ACTIVITY: Search the data for "primary". Return each matching line.

⟨

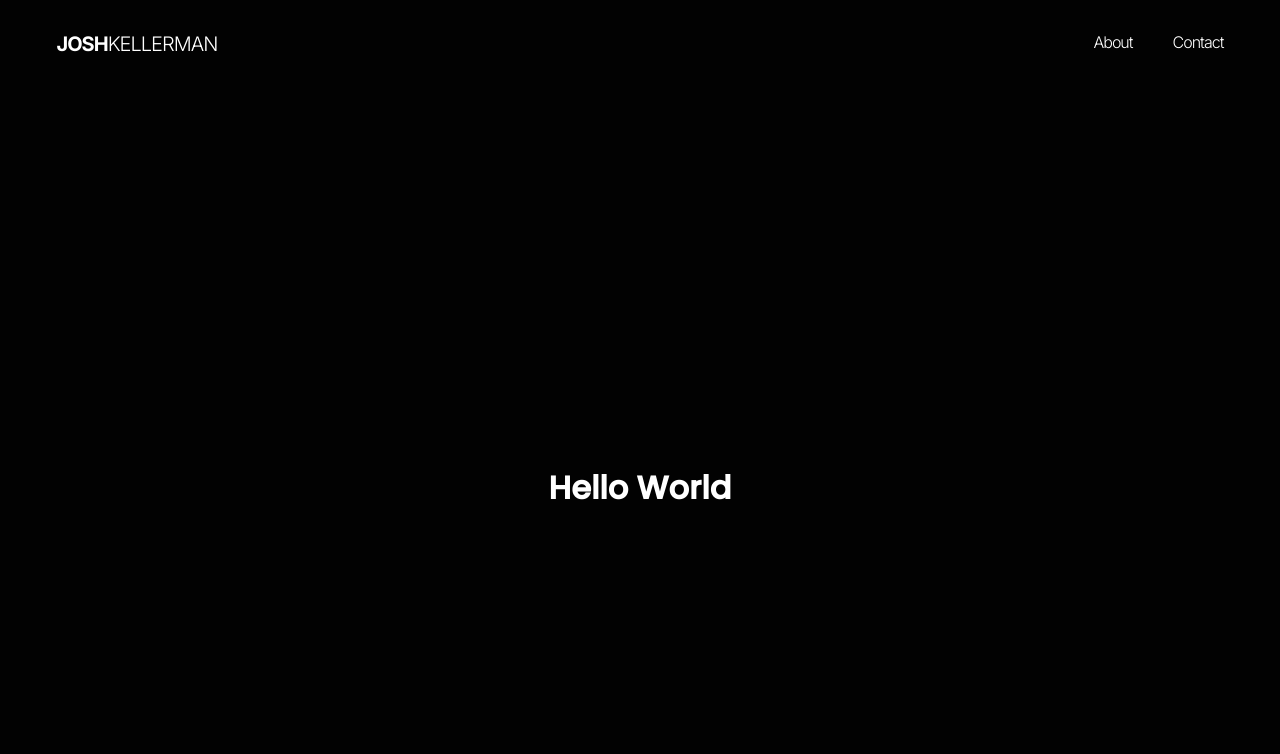
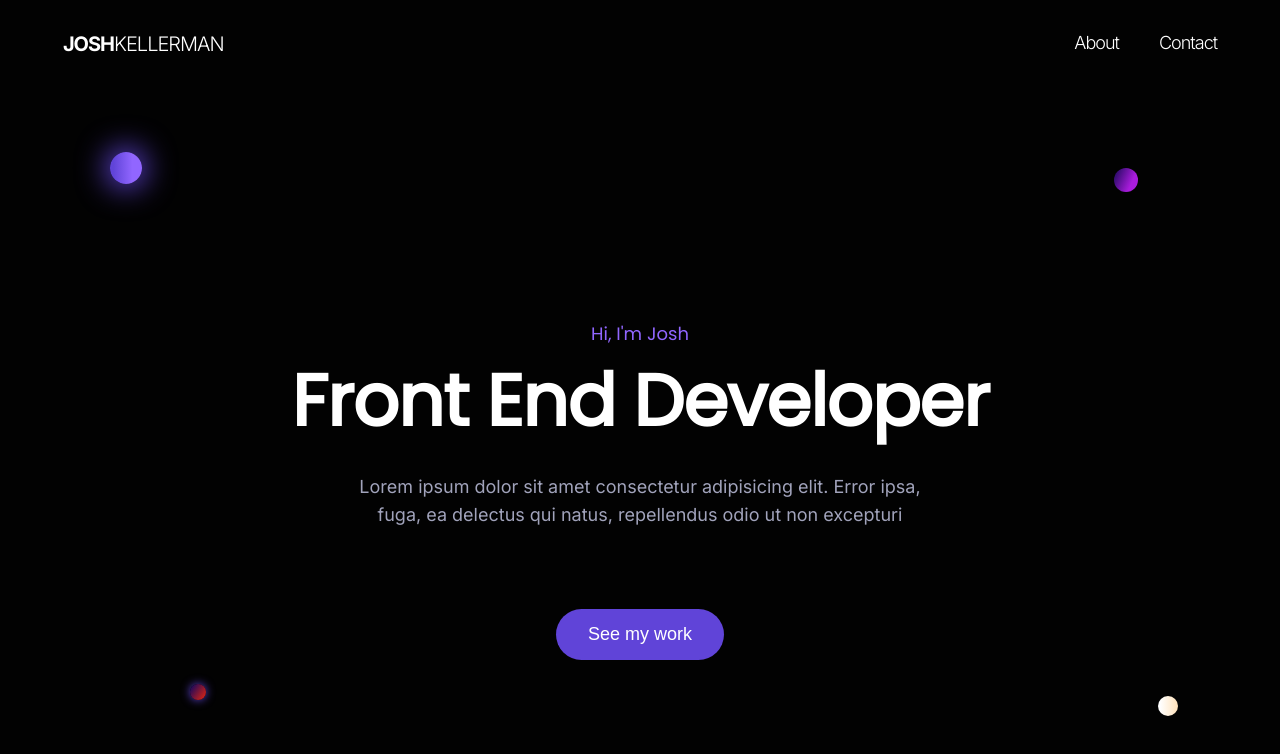
Before and after one commit to jkellerman/portfolio-site, a Next.js app: page / in a window 1280 px wide. Shown: the top 754 px of the page. Built offline with nearby package versions, Linux system fonts and the light colour scheme.

Commit message:
feat: add responsive hero

```diff
--- /dev/null
+++ b/src/components/Hero/Hero.jsx
@@ -0,0 +1,40 @@
+import styles from "../Hero/Hero.module.css";
+
+const spheres = [
+  { id: 1, width: 32, height: 32 },
+  { id: 2, width: 24, height: 24 },
+  { id: 3, width: 16, height: 16 },
+  { id: 4, width: 20, height: 20 },
+];
+
+const Hero = () => {
+  return (
+    <section className={styles.hero}>
+      <div className={styles.heroWrapper}>
+        <div>
+          {spheres.map((item) => {
+            return (
+              <div
+                key={item.id}
+                style={{
+                  width: item.width,
+                  height: item.height,
+                }}
+                className={styles.sphere}
+              ></div>
+            );
+          })}
+          <div className={styles.name}>Hi, I&apos;m Josh</div>
+        </div>
+        <h1 className={styles.title}>Front End Developer</h1>
+        <p className={styles.paragraph}>
+          Lorem ipsum dolor sit amet consectetur adipisicing elit. Error ipsa,
+          fuga, ea delectus qui natus, repellendus odio ut non excepturi
+        </p>
+        <button className={styles.button}>See my work</button>
+      </div>
+    </section>
+  );
+};
+
+export default Hero;
--- /dev/null
+++ b/src/components/Hero/Hero.module.css
@@ -0,0 +1,185 @@
+.hero {
+  min-height: 100vh;
+  margin-top: -1rem;
+  display: flex;
+  flex-direction: column;
+  justify-content: center;
+  align-items: center;
+}
+
+.heroWrapper {
+  min-height: 700px;
+  position: relative;
+  display: flex;
+  flex-direction: column;
+  justify-content: center;
+  align-items: center;
+}
+
+.name {
+  font-family: "Poppins", sans-serif;
+  font-size: var(--heading-xs);
+  color: var(--primary-light);
+  position: relative;
+}
+
+.title {
+  margin: 0;
+  font-size: var(--heading-l);
+  text-align: center;
+  letter-spacing: -1px;
+  max-width: 80%;
+  color: var(--white);
+}
+
+.paragraph {
+  text-align: center;
+  font-size: var(--body-m);
+  color: var(--gray-400);
+  max-width: 98%;
+  margin-bottom: 5rem;
+  line-height: 1.75rem;
+}
+
+.button {
+  background-color: var(--primary);
+  color: var(--white);
+  padding: 0.9375rem 2rem;
+  border: none;
+  border-radius: 48px;
+  font-size: var(--body-m);
+  cursor: pointer;
+}
+
+.sphere {
+  border-radius: 50%;
+  position: absolute;
+}
+
+.sphere:nth-child(1) {
+  background: linear-gradient(
+    90deg,
+    var(--primary) 10%,
+    var(--primary-light) 70%
+  );
+  box-shadow: 0px 0px 30px 4px var(--primary);
+  left: 1rem;
+  top: 7rem;
+}
+.sphere:nth-child(2) {
+  background: linear-gradient(
+    294deg,
+    #a91cdc 30%,
+    var(--primary-medium-dark) 98%
+  );
+  right: 1rem;
+  top: 6rem;
+}
+.sphere:nth-child(3) {
+  background: linear-gradient(
+    125deg,
+    var(--primary-medium-dark) 10%,
+    var(--red-error) 98%
+  );
+  box-shadow: 0px 0px 10px 0px var(--primary);
+  left: 1rem;
+  bottom: 9rem;
+}
+
+.sphere:nth-child(4) {
+  background: linear-gradient(90deg, #ffffff 10%, #ffe2bb 98%);
+  right: 0rem;
+  bottom: 10rem;
+}
+
+@media (max-width: 20em) {
+  .title {
+    font-size: var(--heading-m);
+  }
+
+  .sphere:nth-child(1) {
+    left: 0.75rem;
+  }
+  .sphere:nth-child(3) {
+    left: 0.5rem;
+  }
+}
+
+@media (min-width: 48em) {
+  .sphere:nth-child(2) {
+    top: 3.5rem;
+  }
+  .sphere:nth-child(3) {
+    left: 0.5rem;
+  }
+  .sphere:nth-child(4) {
+    right: 0.5rem;
+  }
+}
+
+@media (min-width: 64em) {
+  .sphere:nth-child(1) {
+    left: 1rem;
+  }
+  .sphere:nth-child(2) {
+    right: 3rem;
+    top: 8rem;
+  }
+  .sphere:nth-child(3) {
+    left: 6rem;
+    bottom: 15rem;
+  }
+  .sphere:nth-child(4) {
+    bottom: 14rem;
+  }
+  .title {
+    font-size: var(--heading-xl);
+  }
+  .paragraph {
+    max-width: 55%;
+  }
+}
+@media (min-width: 75em) {
+  .heroWrapper {
+    min-height: 900px;
+  }
+}
+
+@media (min-width: 90em) {
+  .paragraph {
+    max-width: 50%;
+  }
+  .sphere:nth-child(1) {
+    left: 1rem;
+    top: 13rem;
+  }
+  .sphere:nth-child(2) {
+    right: 6rem;
+    top: 14rem;
+  }
+  .sphere:nth-child(3) {
+    left: 6rem;
+    bottom: 20rem;
+  }
+  .sphere:nth-child(4) {
+    bottom: 17.5rem;
+  }
+}
+
+@media (min-width: 108em) {
+  .sphere:nth-child(1) {
+    left: 1rem;
+    top: 13rem;
+  }
+  .sphere:nth-child(2) {
+    right: 6rem;
+    top: 14rem;
+  }
+  .sphere:nth-child(3) {
+    left: 6rem;
+    bottom: 20rem;
+  }
+  .sphere:nth-child(4) {
+    bottom: 17.5rem;
+  }
+}
--- /dev/null
+++ b/src/components/Nav/Nav.jsx
@@ -0,0 +1,66 @@
+import styles from "../Nav/Nav.module.css";
+import Link from "next/link";
+import { useState } from "react";
+import MenuButton from "../NavMenuButton/NavMenuButton";
+
+const navListItems = [
+  {
+    id: 1,
+    name: "about",
+  },
+  { id: 2, name: "contact" },
+];
+
+const Nav = () => {
+  const [isOpen, setIsOpen] = useState(false);
+
+  const toggleMenu = () => {
+    setIsOpen(!isOpen);
+    document.body.classList.toggle("no-scroll");
+  };
+  return (
+    <>
+      <div className={styles.navbarWrapper}>
+        <div className={styles.menuWrapper}>
+          <Link href="/">
+            <div className={styles.logoWrapper}>
+              <span className={styles.logo1}>Josh</span>
+              <span className={styles.logo2}>Kellerman</span>
+            </div>
+          </Link>
+          <MenuButton
+            isOpen={isOpen}
+            onClick={toggleMenu}
+            strokeWidth="2"
+            lineProps={{ strokeLinecap: "round" }}
+            transition={{ type: "spring", stiffness: 260, damping: 20 }}
+            width="20"
+            height="14"
+          ></MenuButton>
+          <nav
+            className={
+              isOpen
+                ? `${styles.navMenu} ${styles.isOpen}`
+                : `${styles.navMenu}`
+            }
+          >
+            <ul className={styles.navMenuList}>
+              {navListItems.map((item) => {
+                return (
+                  <li key={item.id}>
+                    <Link href={`/${item.name}`} className={styles.navListItem}>
+                      {item.name}
+                    </Link>
+                  </li>
+                );
+              })}
+            </ul>
+          </nav>
+        </div>
+      </div>
+      <div className={isOpen ? `${styles.colorOverlay}` : undefined}></div>
+    </>
+  );
+};
+
+export default Nav;
--- a/src/components/Navbar/Navbar.module.css
+++ b/src/components/Nav/Nav.module.css
@@ -1,6 +1,7 @@
 .navbarWrapper {
-  margin: 2rem 1.5rem;
+  margin: 2rem auto 0;
   position: relative;
+  z-index: 5;
 }
 
 .menuWrapper {
@@ -22,10 +23,25 @@
   font-weight: var(--fw-light);
 }
 
+.colorOverlay {
+  background: linear-gradient(
+    180deg,
+    var(--background-dark) 30%,
+    rgba(128, 128, 128, 0.1) 98%
+  );
+  z-index: 2;
+  width: 100vw;
+  height: 100vh;
+  position: absolute;
+  top: 0;
+  left: 0;
+}
+
 .navMenu {
   display: none;
   position: absolute;
   top: 4.5rem;
+  width: 100%;
 }
 
 .isOpen {
@@ -42,6 +58,7 @@
   font-size: var(--heading-s);
   margin-bottom: 0.5rem;
   letter-spacing: -1px;
+  text-transform: capitalize;
 }
 
 .navMenuButton {
@@ -50,13 +67,15 @@
 }
 
 @media (min-width: 30em) {
-  .navMenuButton {
+  .navMenuButton,
+  .colorOverlay {
     display: none;
   }
 
   .navMenu {
     position: unset;
-    display: block;
+    display: flex;
+    justify-content: flex-end;
   }
 
   .navMenuList {
--- a/src/components/NavMenuButton/NavMenuButton.jsx
+++ b/src/components/NavMenuButton/NavMenuButton.jsx
@@ -21,7 +21,7 @@ const MenuButton = ({
     },
     opened: {
       rotate: 45,
-      translateY: 2.5,
+      translateY: 2,
     },
   };
   const center = {
@@ -39,7 +39,7 @@ const MenuButton = ({
     },
     opened: {
       rotate: -45,
-      translateY: -1.5,
+      translateY: -2,
     },
   };
   lineProps = {
--- a/src/components/Navbar/Navbar.jsx
+++ /dev/null
@@ -1,70 +0,0 @@
-import styles from "../Navbar/Navbar.module.css";
-import Link from "next/link";
-import { useState } from "react";
-import MenuButton from "../NavMenuButton/NavMenuButton";
-
-const navListItems = [
-  {
-    id: 1,
-    name: "About",
-  },
-  { id: 2, name: "Contact" },
-];
-
-const variants = {
-  open: {
-    transition: { staggerChildren: 0.07, delayChildren: 0.2 },
-  },
-  closed: {
-    transition: { staggerChildren: 0.05, staggerDirection: -1 },
-  },
-};
-
-const Navbar = () => {
-  const [isOpen, setIsOpen] = useState(false);
-
-  const toggleMenu = () => {
-    setIsOpen(!isOpen);
-  };
-  return (
-    <div className={styles.navbarWrapper}>
-      <div className={styles.menuWrapper}>
-        <Link href="/">
-          <div className={styles.logoWrapper}>
-            <span className={styles.logo1}>Josh</span>
-            <span className={styles.logo2}>Kellerman</span>
-          </div>
-        </Link>
-        <MenuButton
-          isOpen={isOpen}
-          onClick={toggleMenu}
-          strokeWidth="2"
-          lineProps={{ strokeLinecap: "round" }}
-          transition={{ type: "spring", stiffness: 260, damping: 20 }}
-          width="20"
-          height="14"
-        ></MenuButton>
-
-        <nav
-          className={
-            isOpen ? `${styles.navMenu} ${styles.isOpen}` : `${styles.navMenu}`
-          }
-        >
-          <ul className={styles.navMenuList}>
-            {navListItems.map((item) => {
-              return (
-                <li key={item.id}>
-                  <Link href={`/${item.name}`} className={styles.navListItem}>
-                    {item.name}
-                  </Link>
-                </li>
-              );
-            })}
-          </ul>
-        </nav>
-      </div>
-    </div>
-  );
-};
-
-export default Navbar;
--- a/src/layouts/core.jsx
+++ b/src/layouts/core.jsx
@@ -1,9 +1,9 @@
-import Navbar from "@src/components/Navbar/Navbar";
+import Nav from "@src/components/Nav/Nav";
 
 const CoreLayout = ({ children }) => {
   return (
     <>
-      <Navbar />
+      <Nav />
       <>{children}</>
     </>
   );
--- a/src/pages/_document.jsx
+++ b/src/pages/_document.jsx
@@ -31,7 +31,7 @@ class MyDocument extends Document {
           <link rel="preconnect" href="https://fonts.googleapis.com" />
           <link rel="preconnect" href="https://fonts.gstatic.com" crossorigin />
           <link
-            href="https://fonts.googleapis.com/css2?family=Inter:wght@300;400;500;700&family=Poppins:wght@500&display=swap"
+            href="https://fonts.googleapis.com/css2?family=Inter:wght@300;400;500;700&family=Poppins:wght@400&display=swap"
             rel="stylesheet"
           />
         </Head>
--- a/src/pages/index.jsx
+++ b/src/pages/index.jsx
@@ -1,9 +1,10 @@
 import Head from "next/head";
 import styles from "@styles/Home.module.css";
+import Hero from "@src/components/Hero/Hero";
 
 export default function Home() {
   return (
-    <div className={styles.container}>
+    <>
       <Head>
         <title>Josh Kellerman | Front End Developer</title>
         <meta
@@ -13,9 +14,7 @@ export default function Home() {
         <link rel="icon" href="/favicon.ico" />
       </Head>
 
-      <main className={styles.main}>
-        <h1>Hello World</h1>
-      </main>
-    </div>
+      <Hero />
+    </>
   );
 }
--- a/src/styles/globals.css
+++ b/src/styles/globals.css
@@ -3,16 +3,19 @@
   --white: #ffffff;
   --primary: #6044d8;
   --primary-light: #9166ff;
+  --primary-medium-dark: #1c095b;
+  --gray-400: #a1a3bb;
+  --red-error: #e52510;
 
   --body-l: 1.25rem;
-  --body: 1rem;
+  --body-m: 1.125rem;
   --body-s: 0.875rem;
   --body-xs: 0.75rem;
   --heading-xl: 4.5rem;
   --heading-l: 3rem;
   --heading-m: 2.25rem;
   --heading-s: 1.5rem;
-  --heading-xs: 1rem;
+  --heading-xs: 1.125rem;
 
   --fw-light: 300;
   --fw-regular: 400;
@@ -22,14 +25,18 @@
   --transition: all 150ms ease-in;
 }
 
+* {
+  box-sizing: border-box;
+}
+
 html,
 body {
   padding: 0;
   margin: 0 auto;
+  width: 95%;
   font-family: "Inter", -apple-system, BlinkMacSystemFont, Segoe UI, Roboto,
     Oxygen, Ubuntu, Cantarell, Fira Sans, Droid Sans, Helvetica Neue, sans-serif;
   background-color: var(--background-dark);
-  color: white; /* TODO: DELETE*/
   max-width: 1215px;
 }
 
@@ -47,6 +54,10 @@ a {
   color: var(--white);
 }
 
+.no-scroll {
+  overflow: hidden;
+}
+
 @media (hover: hover) {
   a:hover {
     transition: var(--transition);
@@ -54,6 +65,8 @@ a {
   }
 }
 
-* {
-  box-sizing: border-box;
+@media (min-width: 48em) {
+  .no-scroll {
+    overflow: visible;
+  }
 }
```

⟩

SOLVED EXERCISE:
+  color: var(--primary-light);
+  background-color: var(--primary);
+    var(--primary) 10%,
+    var(--primary-light) 70%
+  box-shadow: 0px 0px 30px 4px var(--primary);
+    var(--primary-medium-dark) 98%
+    var(--primary-medium-dark) 10%,
+  box-shadow: 0px 0px 10px 0px var(--primary);
   --primary: #6044d8;
   --primary-light: #9166ff;
+  --primary-medium-dark: #1c095b;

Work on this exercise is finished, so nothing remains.